Rules introduced from April 2017 exist to restrict the tax relief that can be claimed by higher rate taxpayers who use loans to finance residential buy-to-let properties. The effects of these rules were phased in over a four year period. From 2020/21 onwards, all financing costs incurred are disallowable in calculating the rental profit for the year and instead will be relieved as a basic rate tax reduction only in calculating your tax position.

Where the rental business does not generate a profit or is covered by brought forward losses or by reliefs (personal allowance) from the 2020/21 tax year, the amount of mortgage interest costs is not utilised as a basic rate tax deduction. These unrelieved costs will be carried forward and relieved in future years where a taxable rental profit arises.

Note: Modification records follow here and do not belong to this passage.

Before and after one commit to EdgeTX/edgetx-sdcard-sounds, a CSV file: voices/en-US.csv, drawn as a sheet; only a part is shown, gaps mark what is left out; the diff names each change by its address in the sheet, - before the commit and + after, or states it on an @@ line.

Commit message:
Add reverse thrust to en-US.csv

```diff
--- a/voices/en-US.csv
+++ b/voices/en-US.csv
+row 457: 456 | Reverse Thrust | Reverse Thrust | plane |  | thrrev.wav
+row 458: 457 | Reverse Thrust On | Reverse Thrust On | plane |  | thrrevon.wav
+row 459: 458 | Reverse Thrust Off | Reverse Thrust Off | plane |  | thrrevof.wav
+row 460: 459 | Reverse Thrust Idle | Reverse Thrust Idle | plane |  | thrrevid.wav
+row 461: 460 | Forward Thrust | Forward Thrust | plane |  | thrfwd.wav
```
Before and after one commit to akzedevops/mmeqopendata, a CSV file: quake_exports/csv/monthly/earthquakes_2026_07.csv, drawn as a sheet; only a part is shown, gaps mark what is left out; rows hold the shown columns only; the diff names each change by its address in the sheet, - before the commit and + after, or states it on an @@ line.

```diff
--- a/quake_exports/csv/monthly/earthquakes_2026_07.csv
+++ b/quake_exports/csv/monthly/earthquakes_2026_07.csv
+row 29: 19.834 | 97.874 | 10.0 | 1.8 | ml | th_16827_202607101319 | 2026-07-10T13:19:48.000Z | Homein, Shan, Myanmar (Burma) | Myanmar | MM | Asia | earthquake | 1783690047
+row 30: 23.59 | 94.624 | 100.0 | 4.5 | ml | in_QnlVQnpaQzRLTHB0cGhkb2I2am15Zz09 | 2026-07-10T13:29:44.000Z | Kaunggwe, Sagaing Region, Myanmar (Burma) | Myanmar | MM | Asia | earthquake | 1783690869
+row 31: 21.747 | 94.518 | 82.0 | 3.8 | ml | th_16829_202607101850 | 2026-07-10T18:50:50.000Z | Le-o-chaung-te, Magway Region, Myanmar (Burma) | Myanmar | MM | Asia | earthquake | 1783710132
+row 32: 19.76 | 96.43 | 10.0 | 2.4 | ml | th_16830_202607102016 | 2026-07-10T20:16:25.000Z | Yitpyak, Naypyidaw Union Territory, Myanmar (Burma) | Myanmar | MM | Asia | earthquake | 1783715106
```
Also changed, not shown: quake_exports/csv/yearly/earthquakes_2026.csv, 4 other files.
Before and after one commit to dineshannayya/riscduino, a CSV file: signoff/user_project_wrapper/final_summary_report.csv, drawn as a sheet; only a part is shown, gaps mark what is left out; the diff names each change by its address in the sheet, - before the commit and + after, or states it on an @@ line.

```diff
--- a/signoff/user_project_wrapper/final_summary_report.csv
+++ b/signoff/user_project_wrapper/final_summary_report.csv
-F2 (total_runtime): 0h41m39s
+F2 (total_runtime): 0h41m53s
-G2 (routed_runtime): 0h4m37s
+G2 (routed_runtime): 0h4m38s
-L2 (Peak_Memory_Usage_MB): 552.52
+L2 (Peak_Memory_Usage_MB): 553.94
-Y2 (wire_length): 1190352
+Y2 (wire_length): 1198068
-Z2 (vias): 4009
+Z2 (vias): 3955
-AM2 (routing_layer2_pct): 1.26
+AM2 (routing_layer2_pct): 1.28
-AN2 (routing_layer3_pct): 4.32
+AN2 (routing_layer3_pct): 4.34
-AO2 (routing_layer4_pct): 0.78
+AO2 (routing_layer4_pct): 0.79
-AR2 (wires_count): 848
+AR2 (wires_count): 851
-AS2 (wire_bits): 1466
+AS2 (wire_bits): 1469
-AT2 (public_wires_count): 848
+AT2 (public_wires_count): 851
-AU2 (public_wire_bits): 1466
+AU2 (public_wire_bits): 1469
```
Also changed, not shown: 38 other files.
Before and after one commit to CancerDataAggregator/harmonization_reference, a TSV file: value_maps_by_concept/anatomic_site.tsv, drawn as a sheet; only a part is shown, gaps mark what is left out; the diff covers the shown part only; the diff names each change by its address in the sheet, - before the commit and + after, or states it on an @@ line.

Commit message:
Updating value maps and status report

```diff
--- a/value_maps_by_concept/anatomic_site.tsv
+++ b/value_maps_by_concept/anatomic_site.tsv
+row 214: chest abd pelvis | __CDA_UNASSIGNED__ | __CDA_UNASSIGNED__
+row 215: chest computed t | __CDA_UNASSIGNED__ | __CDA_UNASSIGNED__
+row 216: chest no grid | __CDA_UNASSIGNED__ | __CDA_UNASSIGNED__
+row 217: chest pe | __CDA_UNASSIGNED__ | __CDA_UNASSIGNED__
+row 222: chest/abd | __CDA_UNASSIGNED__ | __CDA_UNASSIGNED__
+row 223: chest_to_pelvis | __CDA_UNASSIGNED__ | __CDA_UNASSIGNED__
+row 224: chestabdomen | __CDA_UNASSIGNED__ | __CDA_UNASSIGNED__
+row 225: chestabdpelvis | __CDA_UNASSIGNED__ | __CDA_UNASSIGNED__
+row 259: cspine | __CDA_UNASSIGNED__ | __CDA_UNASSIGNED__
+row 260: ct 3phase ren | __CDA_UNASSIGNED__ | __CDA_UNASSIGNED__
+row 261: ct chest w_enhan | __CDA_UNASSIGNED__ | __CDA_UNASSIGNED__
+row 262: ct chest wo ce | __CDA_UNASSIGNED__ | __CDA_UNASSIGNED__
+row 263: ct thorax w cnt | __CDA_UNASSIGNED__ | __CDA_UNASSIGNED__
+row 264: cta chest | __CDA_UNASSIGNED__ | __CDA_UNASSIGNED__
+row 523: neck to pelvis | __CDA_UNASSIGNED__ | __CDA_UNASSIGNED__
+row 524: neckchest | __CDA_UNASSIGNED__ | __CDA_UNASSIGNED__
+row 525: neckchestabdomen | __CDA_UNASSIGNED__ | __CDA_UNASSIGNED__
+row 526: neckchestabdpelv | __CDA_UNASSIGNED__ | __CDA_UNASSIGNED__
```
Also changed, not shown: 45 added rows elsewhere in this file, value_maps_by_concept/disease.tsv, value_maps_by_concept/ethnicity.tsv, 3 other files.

These rules can particularly impact owner managers whose income is paid in the form of dividends from their company, as tax relief is not available against taxes paid on investment income.

HMRC is known to send nudge letters to taxpayers on this subject, intended to prompt a review of the relief claimed to ensure it is correct.

Clients are taking action following the changes to loan interest relief and are considering the following:

  • ownership of the property
  • setting up Trusts
  • setting up companies (see later).

It is important to take advice to understand how these changes will affect you.

3. Stamp Duty Land Tax (SDLT)

Reminder of different rates

There remain a number of different ways to calculate SDLT, which can give a better outcome than using the standard SDLT rates. They include:

  • Multiple Dwellings Relief (MDR) – available when a taxpayer purchases qualifying residential properties. It allows SDLT rates to be applied to the average value of the properties. See our article Multiple Dwellings Relief – Have you got a separate dwelling? See our article Multiple Dwellings Relief – Have you got a separate dwelling?
  • Mixed rates - When purchasing a mix of residential and commercial property, such as estates with outbuildings and shops with flats, it is possible to apply the non-residential rates of SDLT which are lower than the residential rates.

Repayment of the 3% surcharge

If you purchase a home before you are able to sell your existing home, you are required to pay a 3% SDLT surcharge. If you sell your former main residence within three years, you are able to re-claim the 3% SDLT paid. There is a time limit to make a claim:

  • 12 months from the date you sell your previous main residence
  • 12 months of the filing date of your SDLT tax return, whichever comes later.

4. Inheritance Tax for landlords and second home owners

Property is usually the most valuable asset class in a property owners’ estate on their death.  Inheritance Tax (IHT) at 40% on the value is typically paid on those with assets exceeding the nil rate band. It is important to understand what would happen in the event of your death, both in terms of who is to inherit the asset but also the amount of tax to be paid by your estate. If you wish to estimate your IHT exposure please use our IHT calculator.

There are many planning ideas to consider, including gifting strategies.  More information can be found on ourInheritance tax hub.

5. Holding your rental business in a company

Limited company profits are chargeable to corporation tax, currently at a rate of between 19% to 25% depending on the level of profits.  The 19% rate typically applies where profits in the year are less than £50,000 and the 25% applied where profits exceed £250,000, with a varying rate applying between the two. This needs to be compared to the income tax rates currently at 20% (basic rate), 40% (higher rate) and 45% (additional rate).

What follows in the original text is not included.